* _Data under study_
★ ★ ★
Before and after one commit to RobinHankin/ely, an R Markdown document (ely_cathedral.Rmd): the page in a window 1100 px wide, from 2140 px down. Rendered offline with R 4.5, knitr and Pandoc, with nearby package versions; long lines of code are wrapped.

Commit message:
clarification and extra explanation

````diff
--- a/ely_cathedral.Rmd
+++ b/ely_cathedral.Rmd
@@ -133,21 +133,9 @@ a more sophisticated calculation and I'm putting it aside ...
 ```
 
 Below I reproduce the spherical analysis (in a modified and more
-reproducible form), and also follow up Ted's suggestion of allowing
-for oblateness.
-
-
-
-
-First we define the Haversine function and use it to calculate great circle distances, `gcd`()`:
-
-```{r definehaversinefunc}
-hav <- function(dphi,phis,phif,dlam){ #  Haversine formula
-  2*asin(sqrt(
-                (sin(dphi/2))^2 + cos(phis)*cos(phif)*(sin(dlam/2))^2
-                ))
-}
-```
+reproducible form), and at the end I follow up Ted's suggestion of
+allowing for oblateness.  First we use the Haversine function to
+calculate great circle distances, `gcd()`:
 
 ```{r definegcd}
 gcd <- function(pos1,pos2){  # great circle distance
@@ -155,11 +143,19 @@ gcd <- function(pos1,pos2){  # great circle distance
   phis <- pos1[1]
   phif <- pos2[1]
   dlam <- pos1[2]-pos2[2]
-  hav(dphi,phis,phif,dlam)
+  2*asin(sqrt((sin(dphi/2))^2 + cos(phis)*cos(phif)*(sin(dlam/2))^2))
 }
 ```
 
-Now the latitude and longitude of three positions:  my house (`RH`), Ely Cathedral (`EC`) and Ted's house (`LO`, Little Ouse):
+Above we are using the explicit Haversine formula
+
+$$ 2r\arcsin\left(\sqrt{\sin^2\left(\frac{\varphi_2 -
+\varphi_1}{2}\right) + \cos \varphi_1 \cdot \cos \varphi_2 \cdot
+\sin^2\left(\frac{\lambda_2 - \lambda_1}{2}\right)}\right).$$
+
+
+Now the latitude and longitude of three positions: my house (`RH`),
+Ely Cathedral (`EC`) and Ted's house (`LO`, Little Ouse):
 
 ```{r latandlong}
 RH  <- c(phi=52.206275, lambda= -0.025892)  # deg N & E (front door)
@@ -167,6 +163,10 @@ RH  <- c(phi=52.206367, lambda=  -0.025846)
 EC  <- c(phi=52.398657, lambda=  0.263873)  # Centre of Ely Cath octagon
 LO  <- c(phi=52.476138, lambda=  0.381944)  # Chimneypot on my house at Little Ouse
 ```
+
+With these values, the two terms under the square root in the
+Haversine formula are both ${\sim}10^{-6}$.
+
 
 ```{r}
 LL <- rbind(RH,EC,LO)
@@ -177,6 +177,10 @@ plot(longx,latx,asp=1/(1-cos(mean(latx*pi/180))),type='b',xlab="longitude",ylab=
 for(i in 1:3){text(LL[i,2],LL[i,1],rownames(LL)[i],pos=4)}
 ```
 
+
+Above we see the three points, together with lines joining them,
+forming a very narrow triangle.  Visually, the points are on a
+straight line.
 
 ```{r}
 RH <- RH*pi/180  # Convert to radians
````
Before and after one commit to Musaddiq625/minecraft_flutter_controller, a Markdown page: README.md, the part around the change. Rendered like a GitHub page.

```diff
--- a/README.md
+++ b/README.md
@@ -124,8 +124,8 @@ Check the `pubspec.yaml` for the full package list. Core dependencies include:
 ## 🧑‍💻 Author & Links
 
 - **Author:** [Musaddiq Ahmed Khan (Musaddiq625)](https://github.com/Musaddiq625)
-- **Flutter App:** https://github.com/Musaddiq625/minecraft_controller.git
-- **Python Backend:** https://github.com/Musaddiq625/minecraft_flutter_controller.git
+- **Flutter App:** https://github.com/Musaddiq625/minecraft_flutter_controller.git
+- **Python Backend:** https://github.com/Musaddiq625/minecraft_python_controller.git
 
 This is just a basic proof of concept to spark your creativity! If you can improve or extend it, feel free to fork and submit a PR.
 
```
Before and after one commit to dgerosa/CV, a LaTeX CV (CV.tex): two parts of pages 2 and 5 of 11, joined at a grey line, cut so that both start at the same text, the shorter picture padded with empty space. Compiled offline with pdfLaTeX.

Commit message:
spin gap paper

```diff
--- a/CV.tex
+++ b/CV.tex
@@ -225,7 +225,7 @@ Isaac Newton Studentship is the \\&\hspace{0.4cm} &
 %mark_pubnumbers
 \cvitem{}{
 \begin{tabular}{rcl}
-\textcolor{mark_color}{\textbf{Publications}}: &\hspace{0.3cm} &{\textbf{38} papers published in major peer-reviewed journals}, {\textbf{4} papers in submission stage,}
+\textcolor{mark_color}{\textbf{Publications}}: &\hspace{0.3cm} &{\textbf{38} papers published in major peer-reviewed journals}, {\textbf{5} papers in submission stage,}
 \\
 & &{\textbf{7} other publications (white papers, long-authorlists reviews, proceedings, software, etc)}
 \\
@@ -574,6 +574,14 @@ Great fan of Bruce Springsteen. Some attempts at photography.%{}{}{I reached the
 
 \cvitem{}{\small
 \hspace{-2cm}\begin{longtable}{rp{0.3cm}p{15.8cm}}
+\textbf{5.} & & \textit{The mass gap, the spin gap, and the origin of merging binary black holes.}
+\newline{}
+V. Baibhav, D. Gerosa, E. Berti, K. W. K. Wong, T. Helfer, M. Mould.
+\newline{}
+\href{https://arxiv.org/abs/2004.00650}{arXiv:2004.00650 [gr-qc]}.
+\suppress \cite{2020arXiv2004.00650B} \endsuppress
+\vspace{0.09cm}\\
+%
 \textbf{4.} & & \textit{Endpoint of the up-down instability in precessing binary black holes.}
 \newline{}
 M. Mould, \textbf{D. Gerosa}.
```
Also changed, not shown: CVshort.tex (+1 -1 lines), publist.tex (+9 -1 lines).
★ ★ ★
Please go over the data above and copy each line with "README" in it.

* _Response_
Before and after one commit to Musaddiq625/minecraft_flutter_controller, a Markdown page: README.md, the part around the change. Rendered like a GitHub page.
--- a/README.md
+++ b/README.md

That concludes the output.